Sadler’s Wells, London
February 25, 2016
Sadler’s Wells’ ten show Festival continues with a Gala featuring the winners from the Bienal de Flamenco de Sevilla, a month long extravaganza held every two years. The Gala has the simplest staging – no sets, basic lighting – with the artists’ talent the sole focus. The programme opened with Ballet Flamenco de Andalucía who won the best show category with Imágenes. The company dancers are not named in the programme, but make a fine group. A male solo projects the height of macho arrogance with some innovative steps. The sections for the women feature long scarves, carving eye-catching shapes in the air, sometimes like a bird in flight. However, the scarf work was overplayed, as it meant the serpentine hands and corps de bras – some of the delights of Flamenco – were lost.
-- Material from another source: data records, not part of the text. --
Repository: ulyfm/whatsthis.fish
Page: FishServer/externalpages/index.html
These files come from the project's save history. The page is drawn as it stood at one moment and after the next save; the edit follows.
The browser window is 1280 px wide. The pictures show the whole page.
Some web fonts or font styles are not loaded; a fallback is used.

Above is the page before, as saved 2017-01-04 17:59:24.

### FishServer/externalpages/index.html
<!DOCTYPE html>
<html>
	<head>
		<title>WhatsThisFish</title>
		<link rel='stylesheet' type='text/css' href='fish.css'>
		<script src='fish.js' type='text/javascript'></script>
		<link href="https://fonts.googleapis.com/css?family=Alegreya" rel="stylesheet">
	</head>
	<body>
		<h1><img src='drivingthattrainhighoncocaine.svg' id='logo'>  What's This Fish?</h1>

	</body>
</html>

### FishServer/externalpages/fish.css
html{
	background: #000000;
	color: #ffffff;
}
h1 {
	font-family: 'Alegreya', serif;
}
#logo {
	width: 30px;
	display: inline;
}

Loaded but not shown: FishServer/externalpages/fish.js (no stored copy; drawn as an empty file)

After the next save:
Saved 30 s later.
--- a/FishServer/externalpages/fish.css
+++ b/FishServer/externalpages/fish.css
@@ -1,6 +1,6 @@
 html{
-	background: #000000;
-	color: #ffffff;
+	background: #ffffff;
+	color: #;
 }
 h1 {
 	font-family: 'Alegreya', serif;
Next came Manuel Valencia, winner of best guitarist. In contrast to the flamboyance we usually associate with Flamenco, Valencia walked on in an unassuming manner, as if puzzled why he had been invited. And then he started to play. There was a gentle quality even in his most complex ornamentations and the slow, melancholy tunes with subtle changes of rhythm were a delight.
The centre of the Gala featured two singers. Legendary “El Lebrijano”, honoured for his artistic career at Sevilla, was clearly held in the highest esteem by his colleagues on-stage as well as by many in the audience. A figure shuffling to take his place and squirming in his seat to get comfortable was transformed when he sang – his deep resonant voice commanding the theatre as he scaled passionate heights. Antonio Reyes took the best singer award and was in sharp contrast to his “El Lebrijano”, with a more nasal voice, but equalling his passion and revelling in elaborate ornamentations. I cannot claim any expertise with Flamenco singing, but it was fascinating to hear prime examples.
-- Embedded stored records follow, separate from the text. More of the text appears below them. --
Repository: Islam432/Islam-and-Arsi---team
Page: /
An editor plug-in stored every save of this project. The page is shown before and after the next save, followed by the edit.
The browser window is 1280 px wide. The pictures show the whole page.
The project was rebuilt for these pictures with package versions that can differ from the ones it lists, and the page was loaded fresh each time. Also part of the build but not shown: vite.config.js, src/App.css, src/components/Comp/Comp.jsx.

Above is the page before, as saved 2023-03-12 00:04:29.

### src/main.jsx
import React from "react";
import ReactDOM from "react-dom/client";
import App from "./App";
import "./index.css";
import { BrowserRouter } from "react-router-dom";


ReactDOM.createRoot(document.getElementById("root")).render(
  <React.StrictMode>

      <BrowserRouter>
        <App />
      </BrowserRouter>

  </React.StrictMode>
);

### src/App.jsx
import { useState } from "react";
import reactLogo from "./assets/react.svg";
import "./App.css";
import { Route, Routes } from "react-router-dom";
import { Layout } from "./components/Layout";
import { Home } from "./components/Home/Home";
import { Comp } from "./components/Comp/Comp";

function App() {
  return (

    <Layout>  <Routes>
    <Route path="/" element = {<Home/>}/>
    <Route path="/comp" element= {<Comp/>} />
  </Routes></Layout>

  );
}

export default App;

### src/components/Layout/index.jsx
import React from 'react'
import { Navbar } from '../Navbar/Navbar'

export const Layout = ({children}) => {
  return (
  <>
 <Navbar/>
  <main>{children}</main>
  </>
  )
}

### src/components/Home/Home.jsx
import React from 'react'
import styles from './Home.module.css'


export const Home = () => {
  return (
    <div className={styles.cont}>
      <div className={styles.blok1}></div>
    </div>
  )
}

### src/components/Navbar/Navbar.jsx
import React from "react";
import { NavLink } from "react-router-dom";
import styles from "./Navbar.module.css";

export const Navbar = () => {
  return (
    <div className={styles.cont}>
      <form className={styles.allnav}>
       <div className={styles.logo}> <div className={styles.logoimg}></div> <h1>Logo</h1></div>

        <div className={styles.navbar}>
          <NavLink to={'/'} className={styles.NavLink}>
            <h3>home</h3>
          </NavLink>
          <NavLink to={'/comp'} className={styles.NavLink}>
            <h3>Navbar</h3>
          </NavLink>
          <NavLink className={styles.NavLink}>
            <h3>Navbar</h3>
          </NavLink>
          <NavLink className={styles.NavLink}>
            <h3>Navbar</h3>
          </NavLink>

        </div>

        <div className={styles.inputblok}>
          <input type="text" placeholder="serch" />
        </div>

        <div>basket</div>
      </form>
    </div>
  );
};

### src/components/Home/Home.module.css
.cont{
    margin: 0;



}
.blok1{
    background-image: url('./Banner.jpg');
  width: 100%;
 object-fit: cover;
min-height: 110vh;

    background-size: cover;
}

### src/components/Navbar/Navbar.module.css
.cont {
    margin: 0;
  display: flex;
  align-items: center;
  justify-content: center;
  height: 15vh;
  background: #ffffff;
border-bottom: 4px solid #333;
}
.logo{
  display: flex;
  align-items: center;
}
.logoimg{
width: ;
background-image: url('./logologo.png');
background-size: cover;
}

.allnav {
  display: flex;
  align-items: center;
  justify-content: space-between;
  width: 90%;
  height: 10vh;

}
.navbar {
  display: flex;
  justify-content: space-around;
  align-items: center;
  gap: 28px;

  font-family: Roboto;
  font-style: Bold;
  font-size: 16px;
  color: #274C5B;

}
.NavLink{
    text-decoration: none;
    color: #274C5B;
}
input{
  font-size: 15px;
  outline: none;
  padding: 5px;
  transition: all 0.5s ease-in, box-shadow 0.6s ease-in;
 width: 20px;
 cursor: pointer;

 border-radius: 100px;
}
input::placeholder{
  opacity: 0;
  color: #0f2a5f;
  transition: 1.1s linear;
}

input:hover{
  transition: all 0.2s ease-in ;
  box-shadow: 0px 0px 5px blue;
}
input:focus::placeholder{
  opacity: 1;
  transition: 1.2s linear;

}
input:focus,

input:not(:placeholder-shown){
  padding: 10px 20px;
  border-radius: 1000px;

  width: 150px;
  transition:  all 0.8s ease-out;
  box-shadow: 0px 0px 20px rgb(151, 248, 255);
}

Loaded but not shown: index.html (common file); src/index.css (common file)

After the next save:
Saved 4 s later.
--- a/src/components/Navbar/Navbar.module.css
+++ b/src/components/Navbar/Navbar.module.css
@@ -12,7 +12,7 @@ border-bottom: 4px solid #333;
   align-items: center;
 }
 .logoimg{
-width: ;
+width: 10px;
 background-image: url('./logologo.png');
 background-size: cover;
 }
The formal part of the Gala closed with Farruquito who won the best dancer accolade. At first we see him sitting, beating a rhythm on a special table. But when he rises, he begins to prowl the stage like a tiger and his dancing has a ferocious character with the fastest of beats, rapid turns and staccato arm movements. His eyes gleam as if he is in a trance and the fireworks continue to explode throughout his performance.
Finally everyone was on-stage and after some hasty discussions, two of the guitarists sat down and played for a mix of impromptu singing and dancing including a drummer who stepped up to show his footwork skills. A perfect ending to a fine evening displaying the full range of Flamenco art.